Task goal ▸
In the entries below, find every line with the string "conversation" and copy it.
Input section start
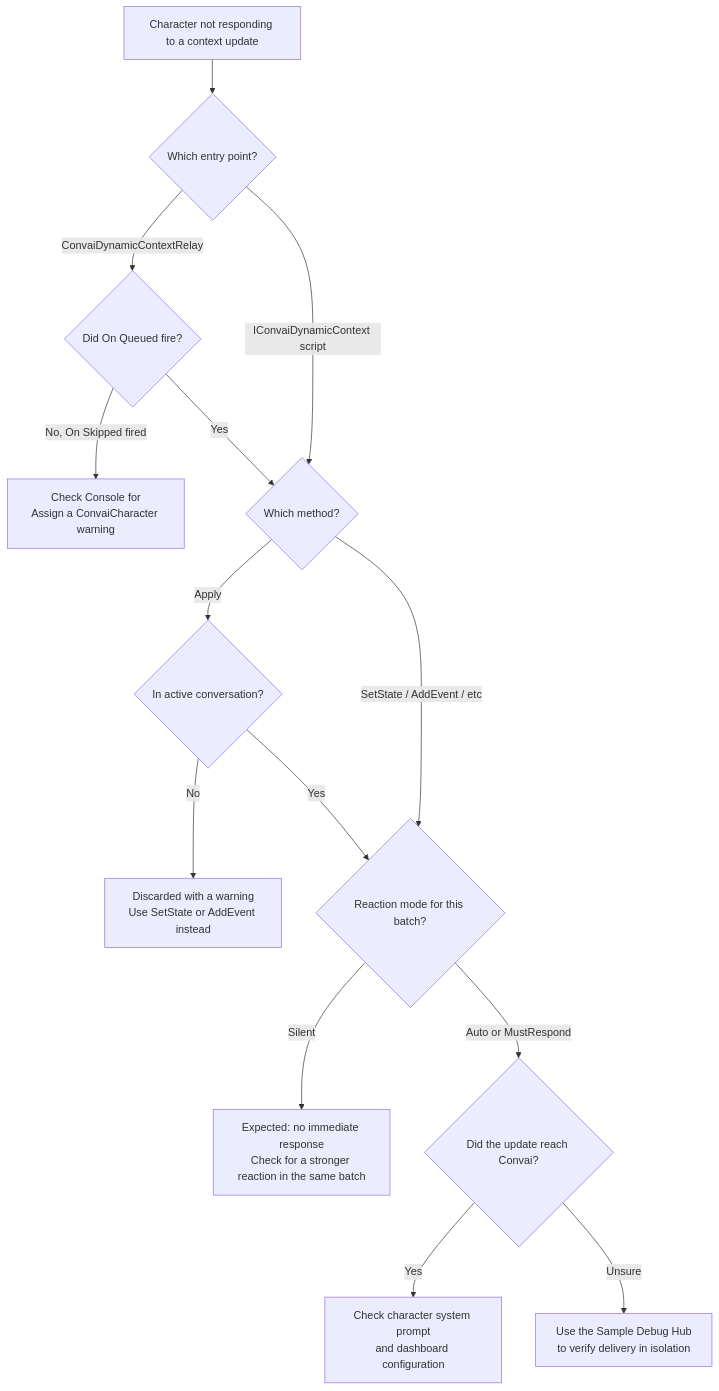
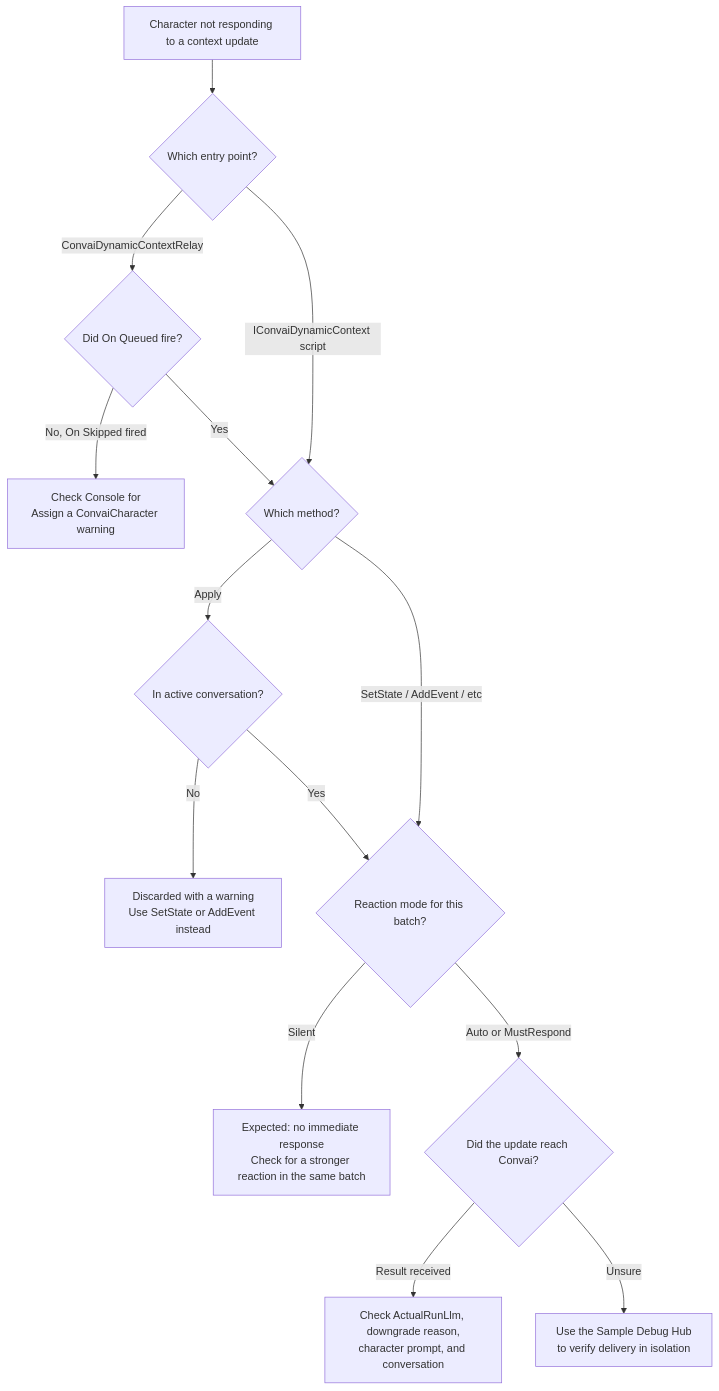
One commit to Conv-AI/Convai-Documentation changed the diagram in plugins-and-integrations/convai-unity-sdk/features/dynamic-context/troubleshoot-dynamic-context.md. Above: the diagram before and after it, drawn with Mermaid. The commit also changed other lines of this file and 118 other files, not shown here.

````diff
--- a/plugins-and-integrations/convai-unity-sdk/features/dynamic-context/troubleshoot-dynamic-context.md
+++ b/plugins-and-integrations/convai-unity-sdk/features/dynamic-context/troubleshoot-dynamic-context.md
@@ -99,16 +100,16 @@
 ```mermaid
 flowchart TD
     A[Character not responding to a context update] --> B{Which entry point?}
     B -- ConvaiDynamicContextRelay --> C{Did On Queued fire?}
     C -- No, On Skipped fired --> D[Check Console for\nAssign a ConvaiCharacter warning]
     C -- Yes --> E{Which method?}
     B -- IConvaiDynamicContext script --> E
     E -- Apply --> F{In active conversation?}
     F -- No --> G[Discarded with a warning\nUse SetState or AddEvent instead]
     F -- Yes --> H{Reaction mode for this batch?}
     E -- SetState / AddEvent / etc --> H
     H -- Silent --> I[Expected: no immediate response\nCheck for a stronger reaction in the same batch]
     H -- Auto or MustRespond --> J{Did the update reach Convai?}
-    J -- Yes --> K[Check character system prompt\nand dashboard configuration]
+    J -- Result received --> K[Check ActualRunLlm, downgrade reason,\ncharacter prompt, and conversation]
     J -- Unsure --> L[Use the Sample Debug Hub\nto verify delivery in isolation]
 ```
````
Input section end
Solution for this exercise ▸
     E -- Apply --> F{In active conversation?}
+    J -- Result received --> K[Check ActualRunLlm, downgrade reason,\ncharacter prompt, and conversation]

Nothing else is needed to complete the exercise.